-- Work instructions --
For this task, every record below must be reproduced exactly.

[Detected change data]
● ● ● ● ● ● ●

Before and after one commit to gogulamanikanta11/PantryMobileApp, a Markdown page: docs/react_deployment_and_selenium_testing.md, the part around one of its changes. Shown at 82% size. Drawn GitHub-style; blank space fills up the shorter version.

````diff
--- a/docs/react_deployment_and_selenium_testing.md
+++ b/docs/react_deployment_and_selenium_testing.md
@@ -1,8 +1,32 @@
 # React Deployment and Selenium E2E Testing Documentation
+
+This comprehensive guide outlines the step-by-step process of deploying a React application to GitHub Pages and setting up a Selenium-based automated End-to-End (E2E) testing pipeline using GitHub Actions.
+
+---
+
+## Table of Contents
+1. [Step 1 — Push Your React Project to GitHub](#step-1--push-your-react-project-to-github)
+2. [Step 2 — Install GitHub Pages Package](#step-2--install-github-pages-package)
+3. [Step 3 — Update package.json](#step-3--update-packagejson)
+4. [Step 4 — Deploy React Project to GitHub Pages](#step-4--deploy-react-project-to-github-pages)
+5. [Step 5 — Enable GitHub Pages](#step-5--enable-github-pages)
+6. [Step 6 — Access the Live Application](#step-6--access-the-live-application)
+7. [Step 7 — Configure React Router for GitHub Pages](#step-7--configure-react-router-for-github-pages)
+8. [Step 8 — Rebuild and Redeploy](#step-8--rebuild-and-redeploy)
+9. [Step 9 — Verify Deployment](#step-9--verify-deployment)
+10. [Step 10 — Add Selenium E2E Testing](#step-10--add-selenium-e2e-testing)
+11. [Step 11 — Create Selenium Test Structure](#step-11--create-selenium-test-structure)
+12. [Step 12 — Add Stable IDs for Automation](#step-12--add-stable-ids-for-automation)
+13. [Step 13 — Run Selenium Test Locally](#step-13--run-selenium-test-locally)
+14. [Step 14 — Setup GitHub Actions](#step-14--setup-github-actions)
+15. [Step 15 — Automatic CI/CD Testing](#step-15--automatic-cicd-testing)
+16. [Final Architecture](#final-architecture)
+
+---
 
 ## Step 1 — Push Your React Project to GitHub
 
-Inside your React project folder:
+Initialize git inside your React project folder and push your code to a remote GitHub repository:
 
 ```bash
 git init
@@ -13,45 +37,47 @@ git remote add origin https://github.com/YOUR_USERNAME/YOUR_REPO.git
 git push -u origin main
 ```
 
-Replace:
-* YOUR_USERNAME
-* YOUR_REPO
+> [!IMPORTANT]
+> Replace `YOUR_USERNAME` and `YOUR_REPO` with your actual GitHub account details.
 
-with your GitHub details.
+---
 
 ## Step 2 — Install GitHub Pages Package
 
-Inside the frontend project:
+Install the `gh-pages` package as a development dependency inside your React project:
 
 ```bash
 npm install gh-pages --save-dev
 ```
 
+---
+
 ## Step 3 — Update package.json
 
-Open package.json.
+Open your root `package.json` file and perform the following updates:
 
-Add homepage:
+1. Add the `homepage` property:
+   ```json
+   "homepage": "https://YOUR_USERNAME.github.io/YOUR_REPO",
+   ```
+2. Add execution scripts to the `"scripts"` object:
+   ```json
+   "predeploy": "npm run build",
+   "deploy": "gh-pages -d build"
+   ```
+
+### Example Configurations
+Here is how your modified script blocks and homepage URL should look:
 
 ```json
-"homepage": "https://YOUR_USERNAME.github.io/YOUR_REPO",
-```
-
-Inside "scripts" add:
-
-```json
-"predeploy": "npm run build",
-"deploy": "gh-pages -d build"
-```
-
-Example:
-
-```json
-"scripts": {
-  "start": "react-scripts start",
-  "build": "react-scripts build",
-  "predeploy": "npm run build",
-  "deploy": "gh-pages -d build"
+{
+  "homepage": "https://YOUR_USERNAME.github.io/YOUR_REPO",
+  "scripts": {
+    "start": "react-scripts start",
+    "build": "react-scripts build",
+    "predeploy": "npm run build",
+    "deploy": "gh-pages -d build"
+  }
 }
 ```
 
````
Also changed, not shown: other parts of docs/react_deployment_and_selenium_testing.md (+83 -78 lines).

● ● ● ● ● ● ●

-- Output --
Before and after one commit to gogulamanikanta11/PantryMobileApp, a Markdown page: docs/react_deployment_and_selenium_testing.md, the part around one of its changes. Shown at 82% size. Drawn GitHub-style; blank space fills up the shorter version.

````diff
--- a/docs/react_deployment_and_selenium_testing.md
+++ b/docs/react_deployment_and_selenium_testing.md
@@ -1,8 +1,32 @@
 # React Deployment and Selenium E2E Testing Documentation
+
+This comprehensive guide outlines the step-by-step process of deploying a React application to GitHub Pages and setting up a Selenium-based automated End-to-End (E2E) testing pipeline using GitHub Actions.
+
+---
+
+## Table of Contents
+1. [Step 1 — Push Your React Project to GitHub](#step-1--push-your-react-project-to-github)
+2. [Step 2 — Install GitHub Pages Package](#step-2--install-github-pages-package)
+3. [Step 3 — Update package.json](#step-3--update-packagejson)
+4. [Step 4 — Deploy React Project to GitHub Pages](#step-4--deploy-react-project-to-github-pages)
+5. [Step 5 — Enable GitHub Pages](#step-5--enable-github-pages)
+6. [Step 6 — Access the Live Application](#step-6--access-the-live-application)
+7. [Step 7 — Configure React Router for GitHub Pages](#step-7--configure-react-router-for-github-pages)
+8. [Step 8 — Rebuild and Redeploy](#step-8--rebuild-and-redeploy)
+9. [Step 9 — Verify Deployment](#step-9--verify-deployment)
+10. [Step 10 — Add Selenium E2E Testing](#step-10--add-selenium-e2e-testing)
+11. [Step 11 — Create Selenium Test Structure](#step-11--create-selenium-test-structure)
+12. [Step 12 — Add Stable IDs for Automation](#step-12--add-stable-ids-for-automation)
+13. [Step 13 — Run Selenium Test Locally](#step-13--run-selenium-test-locally)
+14. [Step 14 — Setup GitHub Actions](#step-14--setup-github-actions)
+15. [Step 15 — Automatic CI/CD Testing](#step-15--automatic-cicd-testing)
+16. [Final Architecture](#final-architecture)
+
+---
 
 ## Step 1 — Push Your React Project to GitHub
 
-Inside your React project folder:
+Initialize git inside your React project folder and push your code to a remote GitHub repository:
 
 ```bash
 git init
@@ -13,45 +37,47 @@ git remote add origin https://github.com/YOUR_USERNAME/YOUR_REPO.git
 git push -u origin main
 ```
 
-Replace:
-* YOUR_USERNAME
-* YOUR_REPO
+> [!IMPORTANT]
+> Replace `YOUR_USERNAME` and `YOUR_REPO` with your actual GitHub account details.
 
-with your GitHub details.
+---
 
 ## Step 2 — Install GitHub Pages Package
 
-Inside the frontend project:
+Install the `gh-pages` package as a development dependency inside your React project:
 
 ```bash
 npm install gh-pages --save-dev
 ```
 
+---
+
 ## Step 3 — Update package.json
 
-Open package.json.
+Open your root `package.json` file and perform the following updates:
 
-Add homepage:
+1. Add the `homepage` property:
+   ```json
+   "homepage": "https://YOUR_USERNAME.github.io/YOUR_REPO",
+   ```
+2. Add execution scripts to the `"scripts"` object:
+   ```json
+   "predeploy": "npm run build",
+   "deploy": "gh-pages -d build"
+   ```
+
+### Example Configurations
+Here is how your modified script blocks and homepage URL should look:
 
 ```json
-"homepage": "https://YOUR_USERNAME.github.io/YOUR_REPO",
-```
-
-Inside "scripts" add:
-
-```json
-"predeploy": "npm run build",
-"deploy": "gh-pages -d build"
-```
-
-Example:
-
-```json
-"scripts": {
-  "start": "react-scripts start",
-  "build": "react-scripts build",
-  "predeploy": "npm run build",
-  "deploy": "gh-pages -d build"
+{
+  "homepage": "https://YOUR_USERNAME.github.io/YOUR_REPO",
+  "scripts": {
+    "start": "react-scripts start",
+    "build": "react-scripts build",
+    "predeploy": "npm run build",
+    "deploy": "gh-pages -d build"
+  }
 }
 ```
 
````
Also changed, not shown: other parts of docs/react_deployment_and_selenium_testing.md (+83 -78 lines).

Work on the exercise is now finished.